  • This means we need to change what the function returns – we can’t return the list of posts, we have to return a Promise (MDN LINK) that eventually resolves to the lists of posts.
  • Another way to handle this would be to pass this function a callback of what to do WHEN the data comes back from the remote server – this is possible because functions are first class values in javascript, we can express “what to do”, and pass it to some code inside the JS interpreter running our code, and when it finishes the web request (in another thread of execution), it will run our function with the results.
  • Promises are a different way to handle this asynchronous behavior – the behavior/problem is the same, callbacks and promises are just different ways to design your functions that need asynchronous stuff.
  • Let’s use the fetch API (LINK) to do the actual connection, and put in some testing code to see how it goes.

EXTRA: Aesthetics, Security

This page is funtional, but severely lacking in an aesthetic sense. We’ve ignored style up until now in favor of funcitonality and getting the thing working, but now that it’s done, take some steps to get it looking good! Let out your inner CSS god and shape the page as you see fit. Keep an eye on User Experience (UX) – just because you can make the entire page strobe doesn’t users will enjoy it.

Remember that just as you can open up the console and edit the Javascript or HTML of the page, anyone on the internet with sufficient skill can as well. Anyone can edit your page locally in their browser, so they could fake their quiz scores, change the questions, or change the site! Remember that backends that take information from frontends (like this quiz game) need to make sure they don’t trust what is sent implicitly (you should always verify).

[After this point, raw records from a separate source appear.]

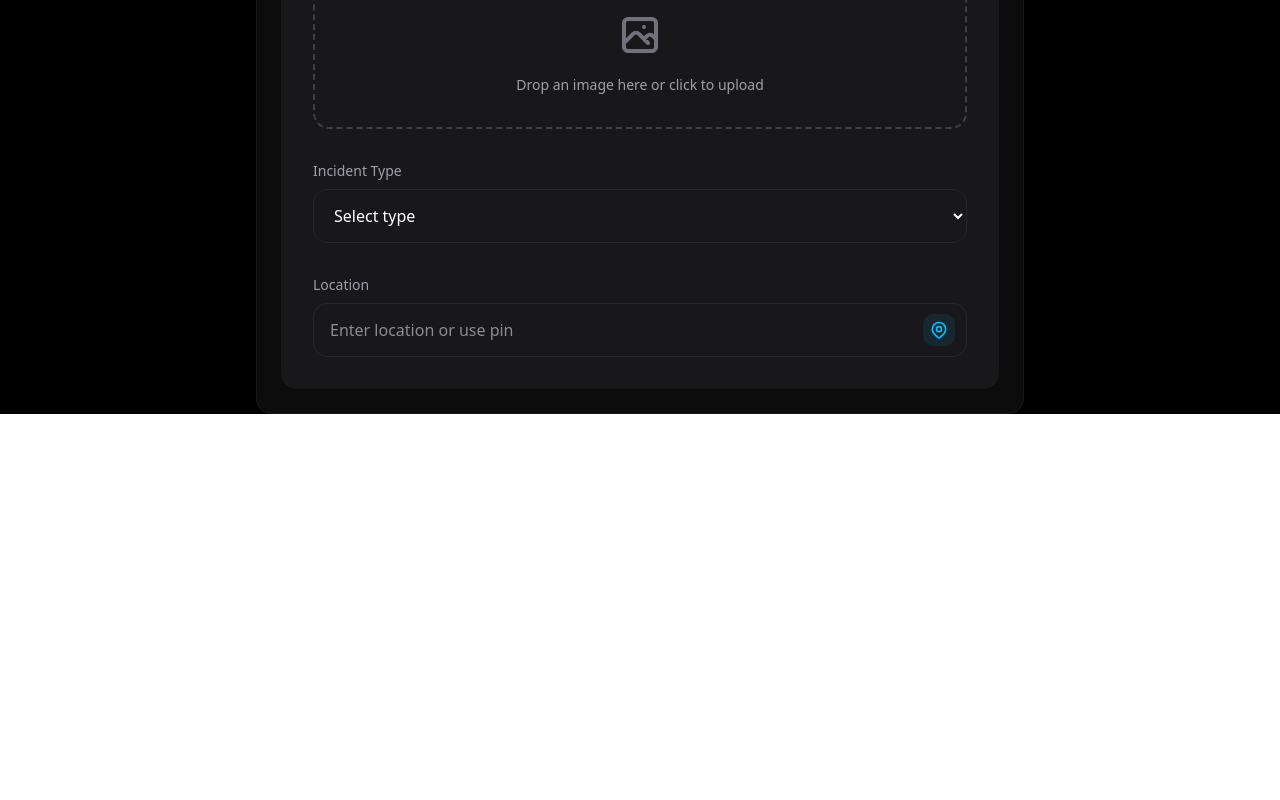
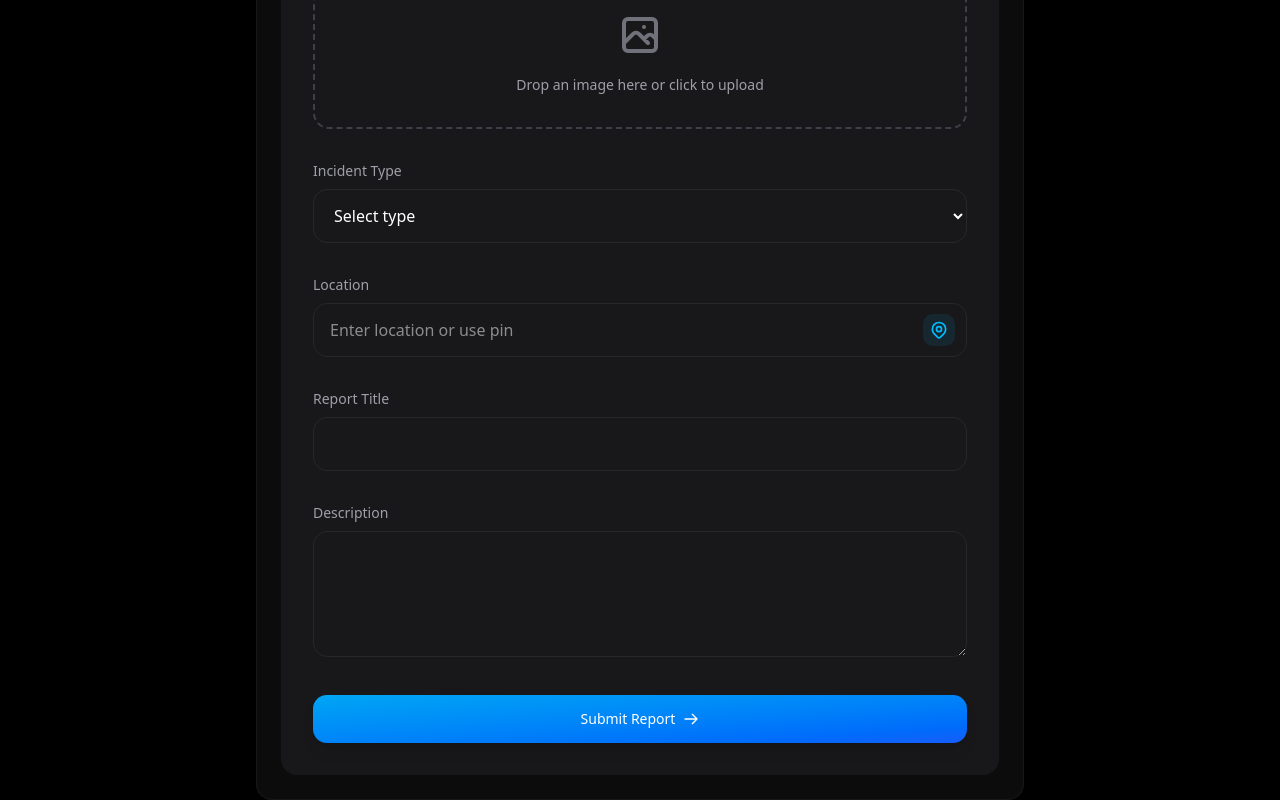
Before and after one commit to harsh6183/QuikAid, a Next.js app: page /submit-reports in a window 1280 px wide. Shown: the part 685-1485 px from the top of the page. Before the commit the page ends 1099 px from the top, so only its background shows below. Built offline with nearby package versions, Linux system fonts and the light colour scheme.

Commit message:
Changes in Reportform done

```diff
--- a/components/report/ReportForm.tsx
+++ b/components/report/ReportForm.tsx
@@ -226,6 +226,97 @@ export function ReportForm({ onComplete }: ReportFormProps) {
       <MapPreview lat={coordinates.latitude} lng={coordinates.longitude} />
     )}
 
+       {/* Title */}
+      <div>
+        <label className="block text-sm font-medium text-zinc-400 mb-2">
+          Report Title
+        </label>
+        <input
+          type="text"
+          value={formData.title}
+          onChange={(e) =>
+            setFormData((prev) => ({ ...prev, title: e.target.value }))
+          }
+          className="w-full rounded-xl bg-zinc-900/50 border border-zinc-800 px-4 py-3.5
+                   text-white transition-colors duration-200
+                   focus:outline-none focus:ring-2 focus:ring-sky-500/40"
+          required
+        />
+      </div>
+
+       {/* Description */}
+      <div>
+        <label className="block text-sm font-medium text-zinc-400 mb-2">
+          Description
+        </label>
+        <textarea
+          value={formData.description}
+          onChange={(e) =>
+            setFormData((prev) => ({ ...prev, description: e.target.value }))
+          }
+          rows={4}
+          className="w-full rounded-xl bg-zinc-900/50 border border-zinc-800 px-4 py-3.5
+                   text-white transition-colors duration-200
+                   focus:outline-none focus:ring-2 focus:ring-sky-500/40"
+          required
+        />
+      </div>
+
+      {/* Submit Button */}
+      <button
+        type="submit"
+        disabled={isSubmitting}
+        className="w-full relative group overflow-hidden rounded-xl bg-gradient-to-br from-sky-500 to-blue-600
+                 px-4 py-3.5 text-sm font-medium text-white shadow-lg
+                 transition-all duration-200 hover:from-sky-400 hover:to-blue-500
+                 disabled:opacity-50 disabled:cursor-not-allowed"
+      >
+        <div className="relative flex items-center justify-center gap-2">
+          {isSubmitting ? (
+            <>
+              <svg
+                className="animate-spin h-4 w-4"
+                xmlns="http://www.w3.org/2000/svg"
+                fill="none"
+                viewBox="0 0 24 24"
+              >
+                <circle
+                  className="opacity-25"
+                  cx="12"
+                  cy="12"
+                  r="10"
+                  stroke="currentColor"
+                  strokeWidth="4"
+                ></circle>
+                <path
+                  className="opacity-75"
+                  fill="currentColor"
+                  d="M4 12a8 8 0 018-8V0C5.373 0 0 5.373 0 12h4zm2 5.291A7.962 7.962 0 014 12H0c0 3.042 1.135 5.824 3 7.938l3-2.647z"
+                ></path>
+              </svg>
+              <span>Submitting...</span>
+            </>
+          ) : (
+            <>
+              <span>Submit Report</span>
+              <svg
+                className="w-4 h-4 transition-transform duration-200 group-hover:translate-x-1"
+                fill="none"
+                viewBox="0 0 24 24"
+                stroke="currentColor"
+              >
+                <path
+                  strokeLinecap="round"
+                  strokeLinejoin="round"
+                  strokeWidth={2}
+                  d="M14 5l7 7m0 0l-7 7m7-7H3"
+                />
+              </svg>
+            </>
+          )}
+        </div>
+      </button>
+
 
   </form>
   );
```
Lines whose indentation alone changed are shown as unchanged.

In a more mature application with a backend, the quiz checks and score would be handled by the web server (which is serving the site), not on the webpage locally. The frontend (quiz webpage) could then AJAX request the backend (web server) for bits of information like the score as necessary.

Bugs

There are lots of bugs in this initial approach – here are a few and how you can remedy them:

Clicking the right answer on one post multiple times increases score

You might have noticed that if you click the same right answer on a post multiple times, with the way the code is currently written your score will increase! This is obviously not ideal, so find a way to keep track of which questions have been answered and which haven’t.

HINT: Global state, as well as finding a way to identify each quiz question (image) uniquely will likely be very important. Objects (AKA hashes, dictionaries, lookup tables) are your friend.

Disabling the right answer on one post multiple times increases score

It would also be nice if you could disable the buttons on a question immediately after one is picked (whether the right or wrong one is picked). This sort of builds on th previous bugs

HINT: To make the solution really nice, also consider the styling applied to the <div> itself. Answered questions should communicate to the user somehow that they’ve already been answered. CSS classes (and element.className) should be of great help.